Following what many consider to be fraudulent elections that swept incumbent President Mahmoud Ahmadinejad to victory, Iran has been mired in instability. Hundreds of thousands of Iranians, predominantly students, have taken to the streets to express support for reformist Mir-Hossein Mousavi and to demand democracy, the rule of law, and greater freedom.
The American administration has stayed clear of meddling in the Iranian crisis. Gregor Peter Schmitz of Der Spiegel wrote that "Barack Obama is taking a cautious approach to the disputed Iranian elections and has even said there is little difference between the candidates. The US president knows the ayatollahs wield the real power in Tehran -- and doesn't want to jeopardize negotiations with Iran over its nuclear program."
David Frum, of the Conservative think-tank, American Enterprise Institute, agreed with the American position
, noting that "words of support from an American cannot much help the protesters -- and may hurt them, by exciting nationalist feelings the regime can exploit against them."
Yet while the American administration may not be playing a direct and visible role in the situation in Iran it would be foolish and naive to believe that America is not playing a role at all. This is, after all, the same Iran whose tense relations with America and much of the West are nothing new.
Twitter has been an enormously active tool in the Iranian situation. As the crisis hit, the social networking tool exploded with messages describing the situation on the ground. Twitter became even more pertinent as journalists were forced to stay in their hotels or barred from entering the country. It isn't the first time Twitter
and other social networking tools have been at the centre of tense international situations.
According to Mashable
, a social media guide,
"the U.S. government is connecting with Twitter and other major social media companies to make sure that the flow of information from Iran remains uninterrupted. While the Obama administration itself keeping out of the Iran controversy on official channels, it is making sure that information coming from people on the ground is getting through to the rest of the world."

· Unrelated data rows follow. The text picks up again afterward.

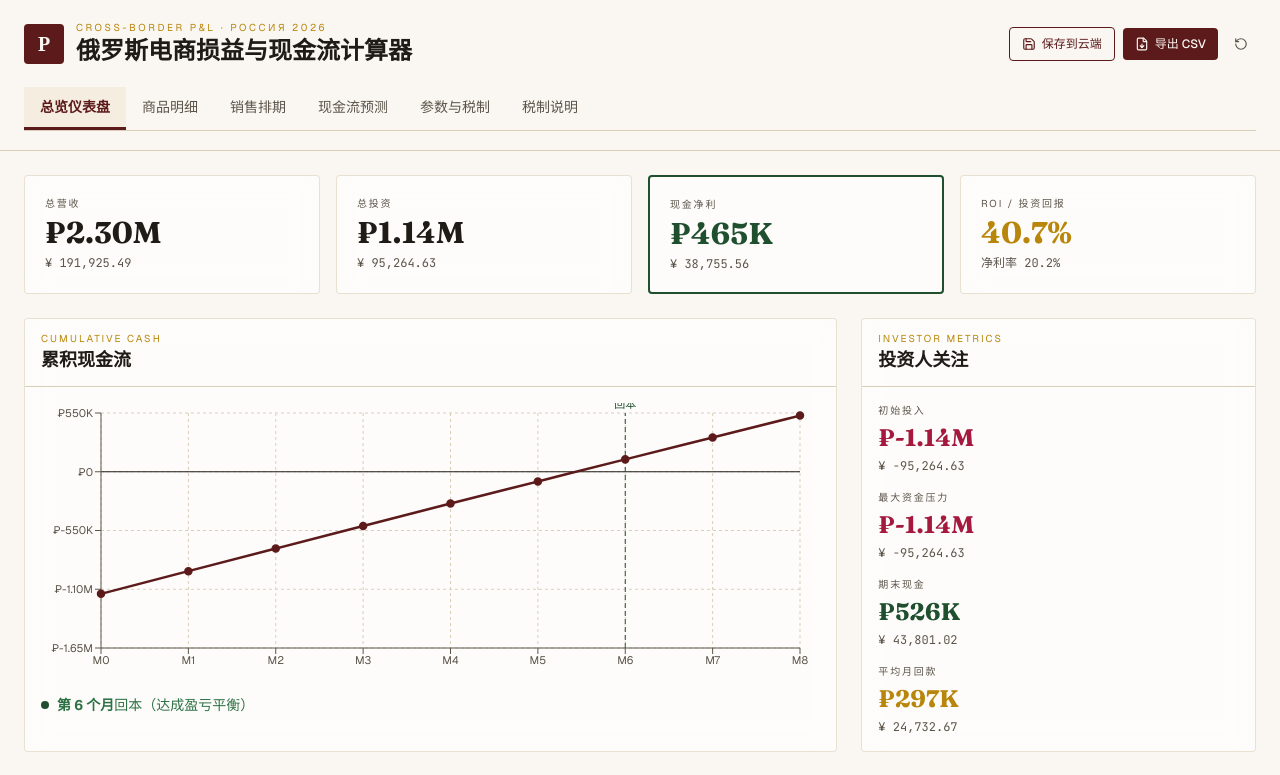
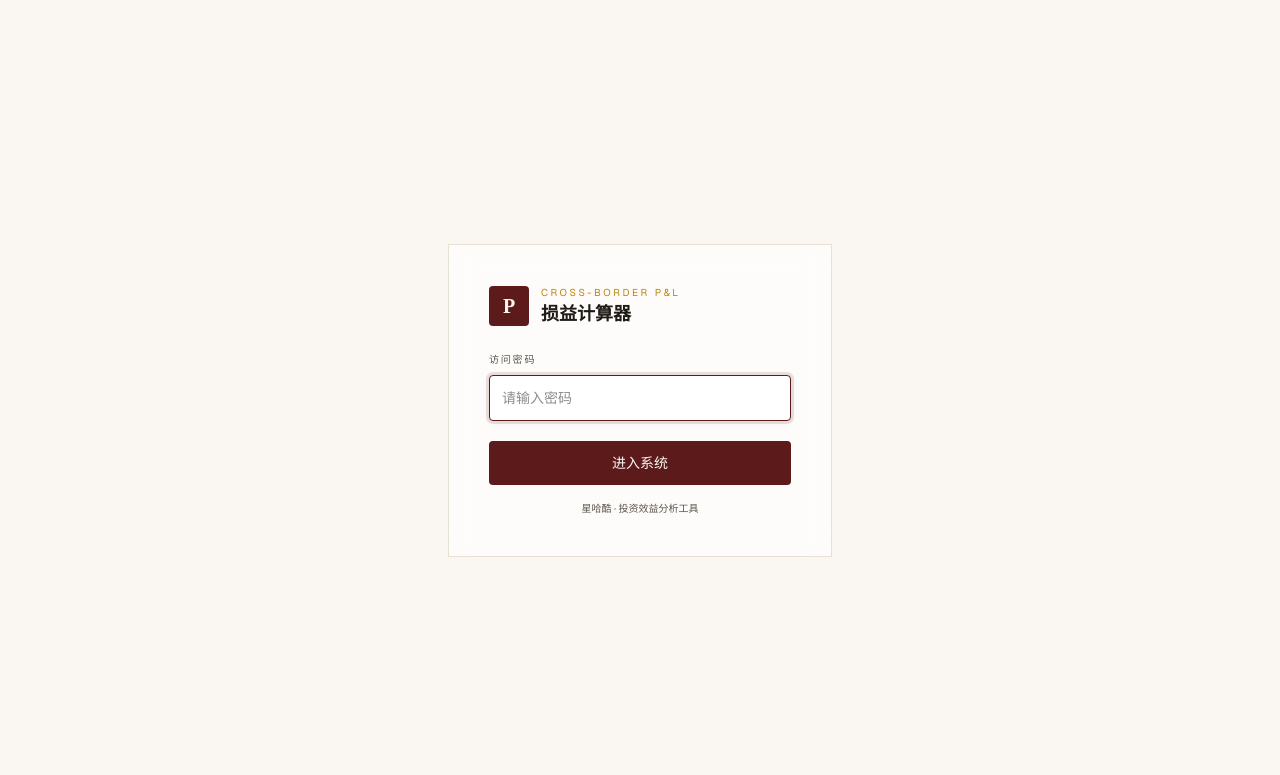
Before and after one commit to a767881430-sketch/russia-pl-calculator, a React (Vite) app: page / in a window 1280 px wide. Shown: the top 775 px of the page. Built offline with nearby package versions, Linux system fonts and the light colour scheme.

Commit message:
feat: add password login and localStorage auto-save

```diff
--- a/src/App.jsx
+++ b/src/App.jsx
@@ -400,9 +400,76 @@ const Metric = ({ label, value, sub, color, big }) => (
 );
 
 // ============================================================
+// 密码登录门
+// ============================================================
+const ACCESS_PASSWORD = "xhk2026";  // ← 修改此处设置你的密码
+
+const LoginGate = ({ children }) => {
+  const [authed, setAuthed] = useState(() => sessionStorage.getItem("ru_calc_auth") === "1");
+  const [pwd, setPwd] = useState("");
+  const [error, setError] = useState("");
+  const [shake, setShake] = useState(false);
+
+  if (authed) return children;
+
+  const handleLogin = (e) => {
+    e.preventDefault();
+    if (pwd === ACCESS_PASSWORD) {
+      sessionStorage.setItem("ru_calc_auth", "1");
+      setAuthed(true);
+    } else {
+      setError("密码错误，请重试");
+      setShake(true);
+      setTimeout(() => setShake(false), 500);
+    }
+  };
+
+  return (
+    <div className="min-h-screen flex items-center justify-center font-body" style={{ background: COLORS.cream }}>
+      <FontStyles />
+      <div className={`glass-card p-8 sm:p-10 w-full max-w-sm mx-4 ${shake ? 'animate-shake' : ''}`}>
+        <div className="flex items-center gap-3 mb-6">
+          <div className="w-10 h-10 flex items-center justify-center rounded-sm" style={{ background: COLORS.oxblood, color: COLORS.cream }}>
+            <span className="font-display text-xl font-bold">Р</span>
+          </div>
+          <div>
+            <div className="text-[10px] tracking-[0.25em] uppercase" style={{ color: COLORS.gold }}>Cross-border P&L</div>
+            <div className="font-display text-lg font-bold" style={{ color: COLORS.ink }}>损益计算器</div>
+          </div>
+        </div>
+        <form onSubmit={handleLogin}>
+          <label className="text-[10px] tracking-[0.18em] uppercase block mb-2" style={{ color: COLORS.inkSoft }}>访问密码</label>
+          <input type="password" value={pwd} onChange={e => setPwd(e.target.value)}
+            className="w-full px-3 py-3 border font-mono text-sm rounded-sm mb-1 input-glow"
+            style={{ borderColor: COLORS.line, background: "white", color: COLORS.ink }}
+            placeholder="请输入密码" autoFocus />
+          {error && <div className="text-xs mt-1 mb-2" style={{ color: COLORS.crimson }}>{error}</div>}
+          <button type="submit"
+            className="btn-interact w-full mt-4 px-4 py-3 text-sm font-medium rounded-sm"
+            style={{ background: COLORS.oxblood, color: COLORS.cream }}>
+            进入系统
+          </button>
+        </form>
+        <div className="mt-4 text-center text-[10px]" style={{ color: COLORS.inkSoft }}>
+          星哈酷 · 投资效益分析工具
+        </div>
+      </div>
+    </div>
+  );
+};
+
+// ============================================================
 // 主组件
 // ============================================================
 export default function App() {
+  return (
+    <LoginGate>
+      <AppContent />
+    </LoginGate>
+  );
+}
+
+function AppContent() {
   const [params, setParams] = useState(DEFAULT_PARAMS);
   const [products, setProducts] = useState(SAMPLE_PRODUCTS);
   const [scheduleStore, setScheduleStore] = useState({});
@@ -411,34 +478,38 @@ export default function App() {
   const [expandedRow, setExpandedRow] = useState(null);
   const [storageStatus, setStorageStatus] = useState("");
   const [storageBusy, setStorageBusy] = useState(false);
-
+  const [loaded, setLoaded] = useState(false);
+
+  // --- 启动时从 localStorage 加载 ---
   useEffect(() => {
-    (async () => {
     try {
-        if (typeof window !== "undefined" && window.storage) {
-          const r = await window.storage.get("ru_calc_v2");
-          if (r && r.value) {
-            const parsed = JSON.parse(r.value);
+      const saved = localStorage.getItem("ru_calc_v2");
+      if (saved) {
+        const parsed = JSON.parse(saved);
         if (parsed.params) setParams({ ...DEFAULT_PARAMS, ...parsed.params });
         if (Array.isArray(parsed.products)) setProducts(parsed.products);
         if (parsed.scheduleStore) setScheduleStore(parsed.scheduleStore);
         if (parsed.projection) setProjection({ ...DEFAULT_PROJECTION, ...parsed.projection });
-            setStorageStatus("已从云端加载");
+        setStorageStatus("已加载本地数据");
         setTimeout(() => setStorageStatus(""), 2200);
       }
-        }
     } catch (e) {}
-    })();
+    setLoaded(true);
   }, []);
 
-  const saveToCloud = async () => {
-    if (typeof window === "undefined" || !window.storage) {
-      setStorageStatus("当前环境不支持持久化"); setTimeout(() => setStorageStatus(""), 2200); return;
-    }
+  // --- 数据变化时自动保存到 localStorage ---
+  useEffect(() => {
+    if (!loaded) return; // 等初始加载完成后再自动保存
+    try {
+      localStorage.setItem("ru_calc_v2", JSON.stringify({ params, products, scheduleStore, projection }));
+    } catch (e) {}
+  }, [params, products, scheduleStore, projection, loaded]);
+
+  const saveToCloud = () => {
     setStorageBusy(true);
     try {
-      await window.storage.set("ru_calc_v2", JSON.stringify({ params, products, scheduleStore, projection }));
-      setStorageStatus("已保存");
+      localStorage.setItem("ru_calc_v2", JSON.stringify({ params, products, scheduleStore, projection }));
+      setStorageStatus("✓ 已保存");
     } catch (e) { setStorageStatus("保存失败"); }
     finally { setStorageBusy(false); setTimeout(() => setStorageStatus(""), 2200); }
   };
--- a/src/index.css
+++ b/src/index.css
@@ -202,4 +202,17 @@
 ::-webkit-scrollbar-thumb:hover { background: #B8860B; }
 
 /* --- Smooth Scroll --- */
+/* --- Smooth Scroll --- */
 html { scroll-behavior: smooth; }
+
+/* --- Login Shake Animation --- */
+@keyframes shake {
+  0%, 100% { transform: translateX(0); }
+  20% { transform: translateX(-8px); }
+  40% { transform: translateX(8px); }
+  60% { transform: translateX(-5px); }
+  80% { transform: translateX(5px); }
+}
+.animate-shake {
+  animation: shake 0.4s ease-out;
+}
```
Lines whose indentation alone changed are shown as unchanged.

Mashable added that the State Department asked Twitter to postpone maintenance that would shut down service so that Iranians continued to have unfettered access to sharing the circumstances they face in Iran.

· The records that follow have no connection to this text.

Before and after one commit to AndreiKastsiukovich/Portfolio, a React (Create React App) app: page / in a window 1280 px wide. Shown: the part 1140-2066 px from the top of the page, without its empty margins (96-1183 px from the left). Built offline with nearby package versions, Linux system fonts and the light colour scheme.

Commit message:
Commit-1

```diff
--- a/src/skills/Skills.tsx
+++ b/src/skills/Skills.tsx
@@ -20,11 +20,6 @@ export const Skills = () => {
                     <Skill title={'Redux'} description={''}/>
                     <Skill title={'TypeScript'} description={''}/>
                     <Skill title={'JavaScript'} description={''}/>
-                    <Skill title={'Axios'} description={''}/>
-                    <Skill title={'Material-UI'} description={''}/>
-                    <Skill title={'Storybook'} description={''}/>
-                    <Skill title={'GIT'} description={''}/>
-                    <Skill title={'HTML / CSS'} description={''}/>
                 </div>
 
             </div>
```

Mashable's source was a post by Elise Labbott, a CNN State Department Producer, who wrote
that the Obama administration
"want to make sure the technology is able to play its sorely-needed role in the crisis, which is why the State Department is advising social networking sites to make sure their networks stay up and running for Iranians to use them and helping them stay ahead of anyone who would try to shut them down."
If this is the case, social-networking sites may face greater resistance in a number of countries. In fact, they already have. In the run-up to the Tiananmen Square anniversary earlier this month, China shut down Twitter and other sites.
For now, however, the Iranian people are still able to communicate their experiences and they have a quiet backer on their side: the American administration.